Work instruction -
Look below for lines that hold the string "context" and copy each one.

Available records -
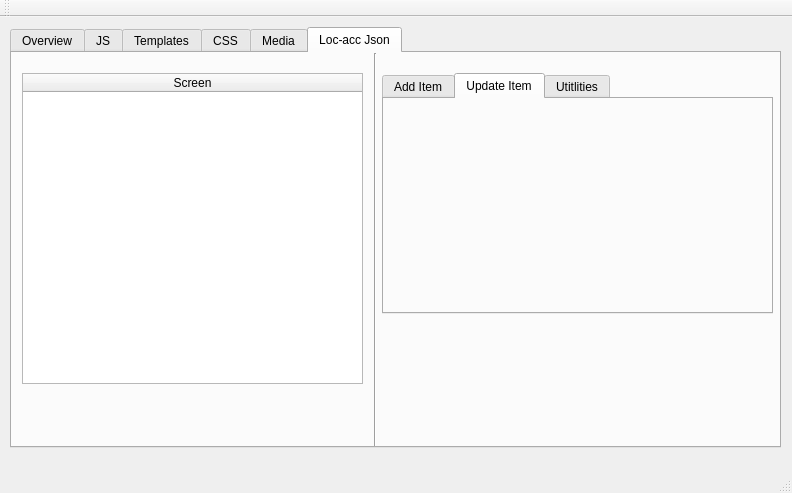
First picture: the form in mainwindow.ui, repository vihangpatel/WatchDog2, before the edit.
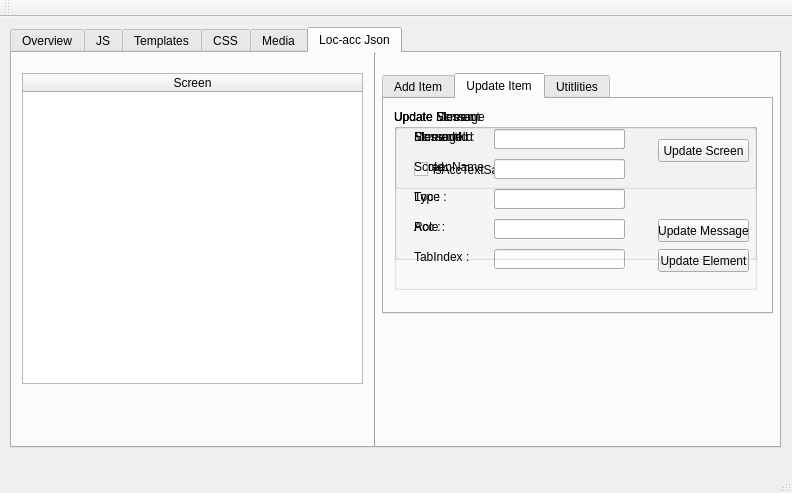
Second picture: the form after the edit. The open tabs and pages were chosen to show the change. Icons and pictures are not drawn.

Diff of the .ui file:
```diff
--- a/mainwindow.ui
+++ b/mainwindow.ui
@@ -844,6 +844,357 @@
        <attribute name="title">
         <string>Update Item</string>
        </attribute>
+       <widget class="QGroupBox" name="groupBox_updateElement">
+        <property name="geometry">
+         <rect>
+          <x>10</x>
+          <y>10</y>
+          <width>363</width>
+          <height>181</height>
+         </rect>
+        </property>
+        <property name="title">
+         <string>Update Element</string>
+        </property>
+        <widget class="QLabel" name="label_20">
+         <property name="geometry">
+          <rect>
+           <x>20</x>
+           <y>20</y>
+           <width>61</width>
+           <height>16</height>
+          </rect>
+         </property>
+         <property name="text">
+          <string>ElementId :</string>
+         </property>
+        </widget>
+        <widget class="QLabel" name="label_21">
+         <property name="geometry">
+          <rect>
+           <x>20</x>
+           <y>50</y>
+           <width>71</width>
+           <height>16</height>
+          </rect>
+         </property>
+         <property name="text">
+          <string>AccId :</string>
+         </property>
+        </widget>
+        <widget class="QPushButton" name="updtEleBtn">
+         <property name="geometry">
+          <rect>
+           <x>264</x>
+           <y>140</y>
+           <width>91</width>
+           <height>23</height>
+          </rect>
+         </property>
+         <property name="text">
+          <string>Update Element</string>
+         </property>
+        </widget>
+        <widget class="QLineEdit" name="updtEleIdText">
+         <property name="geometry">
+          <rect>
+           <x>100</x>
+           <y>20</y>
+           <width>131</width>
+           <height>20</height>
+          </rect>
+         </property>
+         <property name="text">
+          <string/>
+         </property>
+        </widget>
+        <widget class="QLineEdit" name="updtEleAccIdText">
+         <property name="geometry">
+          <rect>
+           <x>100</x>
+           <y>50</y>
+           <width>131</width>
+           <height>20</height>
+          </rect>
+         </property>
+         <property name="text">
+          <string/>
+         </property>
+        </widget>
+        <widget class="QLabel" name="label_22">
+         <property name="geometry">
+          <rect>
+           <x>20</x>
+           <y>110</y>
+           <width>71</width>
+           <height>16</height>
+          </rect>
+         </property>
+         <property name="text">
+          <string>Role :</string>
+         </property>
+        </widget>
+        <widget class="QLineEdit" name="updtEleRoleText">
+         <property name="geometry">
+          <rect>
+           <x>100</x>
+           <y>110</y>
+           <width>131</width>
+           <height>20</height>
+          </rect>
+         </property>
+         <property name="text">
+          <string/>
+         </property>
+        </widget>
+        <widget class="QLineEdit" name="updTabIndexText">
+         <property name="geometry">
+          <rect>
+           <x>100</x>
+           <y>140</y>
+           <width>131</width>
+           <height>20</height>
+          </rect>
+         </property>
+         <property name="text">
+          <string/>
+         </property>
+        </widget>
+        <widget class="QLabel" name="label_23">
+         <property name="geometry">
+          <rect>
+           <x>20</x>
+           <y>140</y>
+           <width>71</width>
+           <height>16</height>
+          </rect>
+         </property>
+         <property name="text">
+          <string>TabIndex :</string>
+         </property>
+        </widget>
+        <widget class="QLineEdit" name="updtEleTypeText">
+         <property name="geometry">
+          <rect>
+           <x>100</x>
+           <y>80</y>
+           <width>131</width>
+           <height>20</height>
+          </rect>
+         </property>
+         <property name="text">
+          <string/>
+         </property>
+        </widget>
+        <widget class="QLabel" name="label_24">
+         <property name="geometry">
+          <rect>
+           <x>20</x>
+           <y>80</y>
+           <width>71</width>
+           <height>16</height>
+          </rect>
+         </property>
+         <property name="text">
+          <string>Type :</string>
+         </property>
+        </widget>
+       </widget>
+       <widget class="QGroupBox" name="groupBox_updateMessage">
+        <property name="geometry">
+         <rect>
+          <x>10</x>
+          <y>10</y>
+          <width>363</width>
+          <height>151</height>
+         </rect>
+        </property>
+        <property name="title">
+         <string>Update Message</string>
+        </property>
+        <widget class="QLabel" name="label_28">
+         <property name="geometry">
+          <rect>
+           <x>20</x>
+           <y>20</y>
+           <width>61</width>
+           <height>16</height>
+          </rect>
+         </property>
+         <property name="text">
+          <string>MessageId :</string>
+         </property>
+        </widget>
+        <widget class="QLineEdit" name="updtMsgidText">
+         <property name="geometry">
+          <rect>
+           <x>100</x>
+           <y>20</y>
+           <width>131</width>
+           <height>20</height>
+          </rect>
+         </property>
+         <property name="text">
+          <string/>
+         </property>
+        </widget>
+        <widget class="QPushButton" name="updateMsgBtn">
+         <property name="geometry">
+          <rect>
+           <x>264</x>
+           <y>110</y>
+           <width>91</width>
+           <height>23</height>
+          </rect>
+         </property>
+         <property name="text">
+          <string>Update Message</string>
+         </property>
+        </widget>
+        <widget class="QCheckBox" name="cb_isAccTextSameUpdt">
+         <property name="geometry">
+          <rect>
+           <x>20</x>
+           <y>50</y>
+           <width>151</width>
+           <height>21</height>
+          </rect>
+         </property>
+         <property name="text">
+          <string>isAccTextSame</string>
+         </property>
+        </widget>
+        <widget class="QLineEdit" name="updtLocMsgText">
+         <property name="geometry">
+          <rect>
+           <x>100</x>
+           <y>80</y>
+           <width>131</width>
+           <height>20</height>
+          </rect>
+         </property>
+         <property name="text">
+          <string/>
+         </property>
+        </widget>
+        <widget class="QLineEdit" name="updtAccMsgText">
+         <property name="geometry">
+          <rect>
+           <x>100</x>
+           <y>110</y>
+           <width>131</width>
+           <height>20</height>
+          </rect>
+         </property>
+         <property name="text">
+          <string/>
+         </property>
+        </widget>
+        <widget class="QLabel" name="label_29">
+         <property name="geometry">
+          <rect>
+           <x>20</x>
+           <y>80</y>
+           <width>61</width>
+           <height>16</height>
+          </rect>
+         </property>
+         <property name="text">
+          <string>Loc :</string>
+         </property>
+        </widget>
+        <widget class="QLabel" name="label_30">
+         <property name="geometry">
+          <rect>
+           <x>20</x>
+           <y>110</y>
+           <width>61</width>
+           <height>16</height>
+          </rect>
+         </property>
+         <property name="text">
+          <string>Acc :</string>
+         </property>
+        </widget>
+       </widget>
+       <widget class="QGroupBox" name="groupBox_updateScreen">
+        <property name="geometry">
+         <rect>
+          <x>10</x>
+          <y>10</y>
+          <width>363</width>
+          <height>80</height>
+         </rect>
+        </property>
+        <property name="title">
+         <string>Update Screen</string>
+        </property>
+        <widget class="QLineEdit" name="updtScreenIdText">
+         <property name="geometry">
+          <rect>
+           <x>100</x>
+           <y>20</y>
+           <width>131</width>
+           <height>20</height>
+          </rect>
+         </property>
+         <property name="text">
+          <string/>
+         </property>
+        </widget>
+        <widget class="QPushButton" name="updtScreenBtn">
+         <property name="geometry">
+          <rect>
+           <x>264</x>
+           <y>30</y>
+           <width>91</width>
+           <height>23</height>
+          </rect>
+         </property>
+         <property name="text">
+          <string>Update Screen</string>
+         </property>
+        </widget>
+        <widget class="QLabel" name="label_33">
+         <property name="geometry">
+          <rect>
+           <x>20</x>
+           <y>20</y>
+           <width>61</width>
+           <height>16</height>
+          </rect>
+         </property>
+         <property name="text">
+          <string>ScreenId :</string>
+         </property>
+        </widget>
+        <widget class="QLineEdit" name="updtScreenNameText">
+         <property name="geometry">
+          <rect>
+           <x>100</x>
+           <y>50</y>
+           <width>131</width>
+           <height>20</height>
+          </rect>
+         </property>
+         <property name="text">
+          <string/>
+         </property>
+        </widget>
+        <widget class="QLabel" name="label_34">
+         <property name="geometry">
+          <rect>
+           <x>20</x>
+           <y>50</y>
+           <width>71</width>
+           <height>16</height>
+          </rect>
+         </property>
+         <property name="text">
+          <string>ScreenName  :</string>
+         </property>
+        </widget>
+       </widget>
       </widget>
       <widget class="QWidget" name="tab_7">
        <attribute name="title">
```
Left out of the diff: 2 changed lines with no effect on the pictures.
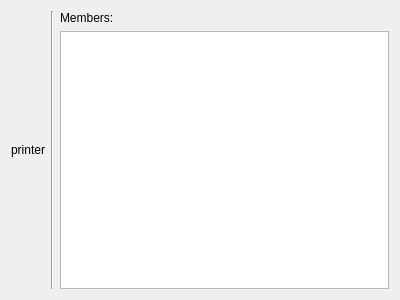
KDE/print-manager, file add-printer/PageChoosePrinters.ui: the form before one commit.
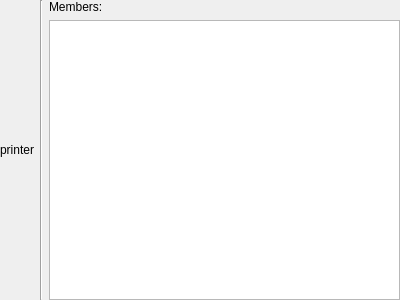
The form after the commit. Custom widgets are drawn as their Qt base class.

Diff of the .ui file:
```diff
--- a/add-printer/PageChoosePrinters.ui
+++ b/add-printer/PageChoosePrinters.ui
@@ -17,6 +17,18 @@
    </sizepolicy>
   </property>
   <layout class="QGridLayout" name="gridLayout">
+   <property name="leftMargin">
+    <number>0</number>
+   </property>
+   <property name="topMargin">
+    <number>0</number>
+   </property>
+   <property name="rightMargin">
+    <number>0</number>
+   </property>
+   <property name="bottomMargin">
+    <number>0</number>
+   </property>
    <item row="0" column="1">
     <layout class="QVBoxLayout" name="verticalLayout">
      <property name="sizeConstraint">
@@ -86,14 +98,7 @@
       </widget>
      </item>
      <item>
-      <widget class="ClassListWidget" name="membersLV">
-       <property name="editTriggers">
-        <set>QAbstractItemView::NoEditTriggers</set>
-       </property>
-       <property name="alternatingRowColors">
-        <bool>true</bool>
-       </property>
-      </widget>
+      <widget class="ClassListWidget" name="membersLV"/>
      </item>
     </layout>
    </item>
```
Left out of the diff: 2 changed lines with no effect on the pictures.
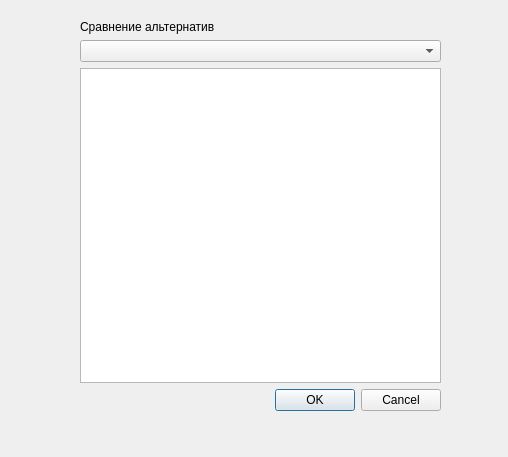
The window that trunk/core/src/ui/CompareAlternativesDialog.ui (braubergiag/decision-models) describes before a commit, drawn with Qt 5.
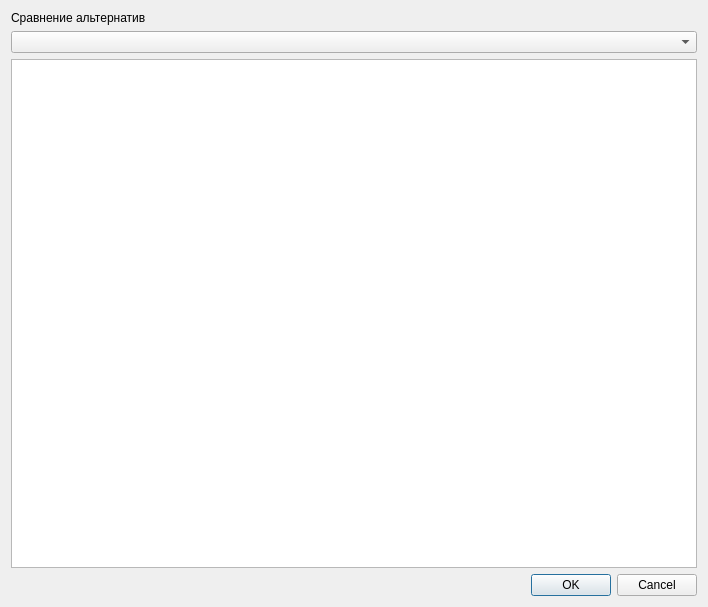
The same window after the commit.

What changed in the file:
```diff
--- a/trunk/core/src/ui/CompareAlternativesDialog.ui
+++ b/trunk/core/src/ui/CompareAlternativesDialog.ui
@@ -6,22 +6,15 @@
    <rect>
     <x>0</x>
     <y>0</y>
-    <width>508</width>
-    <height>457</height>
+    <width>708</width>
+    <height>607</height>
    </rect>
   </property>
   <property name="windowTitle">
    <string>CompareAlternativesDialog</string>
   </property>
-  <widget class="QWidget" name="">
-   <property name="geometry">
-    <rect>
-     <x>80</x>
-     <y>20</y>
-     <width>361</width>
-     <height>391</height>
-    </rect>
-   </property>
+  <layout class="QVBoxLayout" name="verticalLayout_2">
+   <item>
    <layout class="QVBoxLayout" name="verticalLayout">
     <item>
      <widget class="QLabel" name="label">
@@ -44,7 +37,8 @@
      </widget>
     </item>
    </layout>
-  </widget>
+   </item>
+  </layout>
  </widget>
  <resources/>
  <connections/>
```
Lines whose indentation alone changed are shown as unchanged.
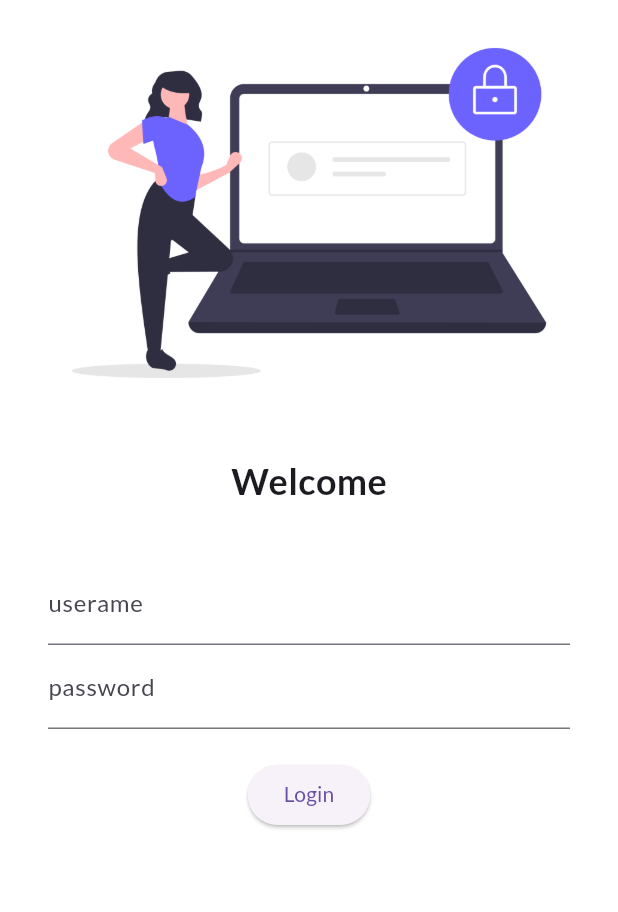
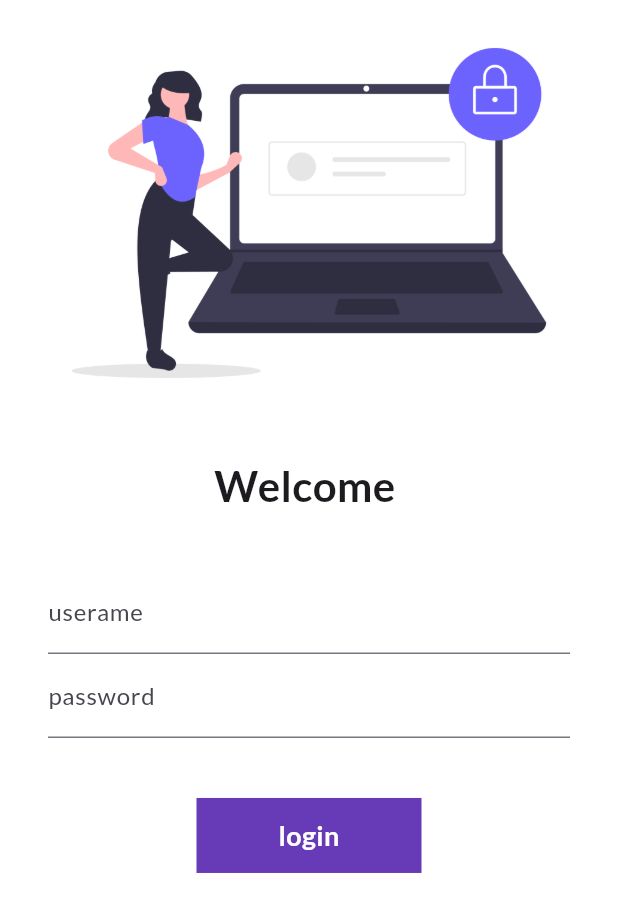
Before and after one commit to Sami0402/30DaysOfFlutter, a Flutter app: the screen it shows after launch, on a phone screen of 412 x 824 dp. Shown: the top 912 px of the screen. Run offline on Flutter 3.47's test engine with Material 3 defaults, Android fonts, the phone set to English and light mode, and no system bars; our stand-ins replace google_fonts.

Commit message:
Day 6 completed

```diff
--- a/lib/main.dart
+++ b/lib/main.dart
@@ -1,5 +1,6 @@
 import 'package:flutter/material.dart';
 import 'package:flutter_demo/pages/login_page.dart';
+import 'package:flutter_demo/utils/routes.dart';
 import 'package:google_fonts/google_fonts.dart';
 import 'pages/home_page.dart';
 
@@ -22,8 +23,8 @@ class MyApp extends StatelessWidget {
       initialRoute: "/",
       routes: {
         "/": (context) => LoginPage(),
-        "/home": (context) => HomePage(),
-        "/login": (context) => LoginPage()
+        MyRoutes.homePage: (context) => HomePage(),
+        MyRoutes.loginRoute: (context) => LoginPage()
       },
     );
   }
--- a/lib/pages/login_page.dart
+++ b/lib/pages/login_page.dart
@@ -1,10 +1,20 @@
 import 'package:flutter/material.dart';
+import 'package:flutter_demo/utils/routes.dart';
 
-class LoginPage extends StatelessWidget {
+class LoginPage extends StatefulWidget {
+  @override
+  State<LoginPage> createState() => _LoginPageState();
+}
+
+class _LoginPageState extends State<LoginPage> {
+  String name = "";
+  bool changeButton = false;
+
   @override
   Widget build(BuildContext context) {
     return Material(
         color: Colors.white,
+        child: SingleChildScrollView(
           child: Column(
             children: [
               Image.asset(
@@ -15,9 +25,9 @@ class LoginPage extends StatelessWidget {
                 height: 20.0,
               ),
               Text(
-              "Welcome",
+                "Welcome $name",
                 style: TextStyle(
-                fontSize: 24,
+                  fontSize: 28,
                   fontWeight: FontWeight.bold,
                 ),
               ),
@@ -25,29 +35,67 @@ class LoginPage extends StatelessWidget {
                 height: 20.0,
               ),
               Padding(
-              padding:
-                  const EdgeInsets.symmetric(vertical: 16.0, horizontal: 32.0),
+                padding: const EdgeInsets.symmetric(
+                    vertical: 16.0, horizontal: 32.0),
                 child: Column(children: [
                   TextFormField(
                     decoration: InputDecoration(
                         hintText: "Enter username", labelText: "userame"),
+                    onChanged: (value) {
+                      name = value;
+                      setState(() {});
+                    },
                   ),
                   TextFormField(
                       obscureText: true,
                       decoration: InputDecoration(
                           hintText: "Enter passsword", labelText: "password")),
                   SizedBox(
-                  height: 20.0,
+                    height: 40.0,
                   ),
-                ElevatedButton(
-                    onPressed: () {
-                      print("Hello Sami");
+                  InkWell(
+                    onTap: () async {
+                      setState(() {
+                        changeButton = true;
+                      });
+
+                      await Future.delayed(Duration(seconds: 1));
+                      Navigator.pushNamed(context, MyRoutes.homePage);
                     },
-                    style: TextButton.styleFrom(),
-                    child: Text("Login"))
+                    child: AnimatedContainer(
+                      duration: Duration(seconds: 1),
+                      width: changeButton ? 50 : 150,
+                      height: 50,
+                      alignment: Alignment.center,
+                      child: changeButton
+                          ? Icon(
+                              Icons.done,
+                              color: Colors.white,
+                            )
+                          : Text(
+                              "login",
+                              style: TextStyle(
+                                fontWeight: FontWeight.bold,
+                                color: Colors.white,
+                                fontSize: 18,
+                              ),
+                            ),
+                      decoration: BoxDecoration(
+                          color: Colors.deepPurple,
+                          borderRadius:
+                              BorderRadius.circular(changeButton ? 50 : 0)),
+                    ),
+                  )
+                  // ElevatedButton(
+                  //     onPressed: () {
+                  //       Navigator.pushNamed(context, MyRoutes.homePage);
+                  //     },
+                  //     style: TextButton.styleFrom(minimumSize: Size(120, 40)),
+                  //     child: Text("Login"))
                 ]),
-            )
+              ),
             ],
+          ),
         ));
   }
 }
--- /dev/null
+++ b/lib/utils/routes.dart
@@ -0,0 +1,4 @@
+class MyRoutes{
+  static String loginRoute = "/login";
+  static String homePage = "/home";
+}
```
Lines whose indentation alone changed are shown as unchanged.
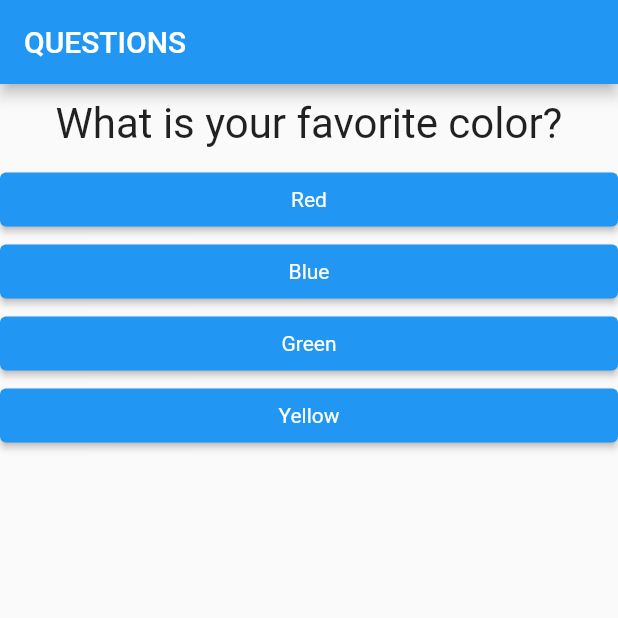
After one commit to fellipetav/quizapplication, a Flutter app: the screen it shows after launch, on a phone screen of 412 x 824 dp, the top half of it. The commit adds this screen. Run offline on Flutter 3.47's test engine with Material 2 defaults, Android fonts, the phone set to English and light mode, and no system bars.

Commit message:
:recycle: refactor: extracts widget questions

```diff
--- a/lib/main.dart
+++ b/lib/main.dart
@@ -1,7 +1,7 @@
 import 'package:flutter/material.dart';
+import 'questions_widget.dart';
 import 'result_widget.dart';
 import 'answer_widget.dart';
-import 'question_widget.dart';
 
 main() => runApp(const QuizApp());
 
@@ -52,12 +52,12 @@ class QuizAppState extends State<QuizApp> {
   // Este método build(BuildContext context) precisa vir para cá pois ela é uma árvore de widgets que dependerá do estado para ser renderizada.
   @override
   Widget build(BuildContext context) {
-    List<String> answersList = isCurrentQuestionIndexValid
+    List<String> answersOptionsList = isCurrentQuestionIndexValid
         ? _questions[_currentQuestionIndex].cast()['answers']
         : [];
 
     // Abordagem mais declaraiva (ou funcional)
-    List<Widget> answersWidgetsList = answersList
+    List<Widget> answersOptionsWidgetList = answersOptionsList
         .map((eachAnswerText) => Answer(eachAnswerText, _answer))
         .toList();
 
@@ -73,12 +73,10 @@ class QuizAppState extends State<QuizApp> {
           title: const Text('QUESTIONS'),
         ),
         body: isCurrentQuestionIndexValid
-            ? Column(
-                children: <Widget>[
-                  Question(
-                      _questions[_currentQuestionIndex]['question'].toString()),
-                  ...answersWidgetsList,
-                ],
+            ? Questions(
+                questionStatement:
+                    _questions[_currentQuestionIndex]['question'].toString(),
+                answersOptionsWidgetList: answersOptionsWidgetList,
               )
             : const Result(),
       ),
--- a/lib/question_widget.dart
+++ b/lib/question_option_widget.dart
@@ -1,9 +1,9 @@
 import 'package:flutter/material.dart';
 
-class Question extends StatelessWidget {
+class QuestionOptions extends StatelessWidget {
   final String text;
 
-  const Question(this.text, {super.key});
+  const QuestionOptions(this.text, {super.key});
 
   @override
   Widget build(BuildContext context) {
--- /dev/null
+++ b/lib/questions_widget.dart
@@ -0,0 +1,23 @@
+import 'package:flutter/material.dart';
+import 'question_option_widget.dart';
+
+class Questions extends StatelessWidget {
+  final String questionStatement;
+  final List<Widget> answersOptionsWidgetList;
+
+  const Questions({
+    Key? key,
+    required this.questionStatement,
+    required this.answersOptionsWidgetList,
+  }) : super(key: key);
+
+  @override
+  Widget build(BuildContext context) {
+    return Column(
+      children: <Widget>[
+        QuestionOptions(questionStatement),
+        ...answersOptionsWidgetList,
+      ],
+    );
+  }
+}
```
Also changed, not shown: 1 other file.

Response below -
         "/": (context) => LoginPage(),
-        "/home": (context) => HomePage(),
-        "/login": (context) => LoginPage()
+        MyRoutes.homePage: (context) => HomePage(),
+        MyRoutes.loginRoute: (context) => LoginPage()
   Widget build(BuildContext context) {
+                      Navigator.pushNamed(context, MyRoutes.homePage);
+                  //       Navigator.pushNamed(context, MyRoutes.homePage);
   // Este método build(BuildContext context) precisa vir para cá pois ela é uma árvore de widgets que dependerá do estado para ser renderizada.
   Widget build(BuildContext context) {
   Widget build(BuildContext context) {
+  Widget build(BuildContext context) {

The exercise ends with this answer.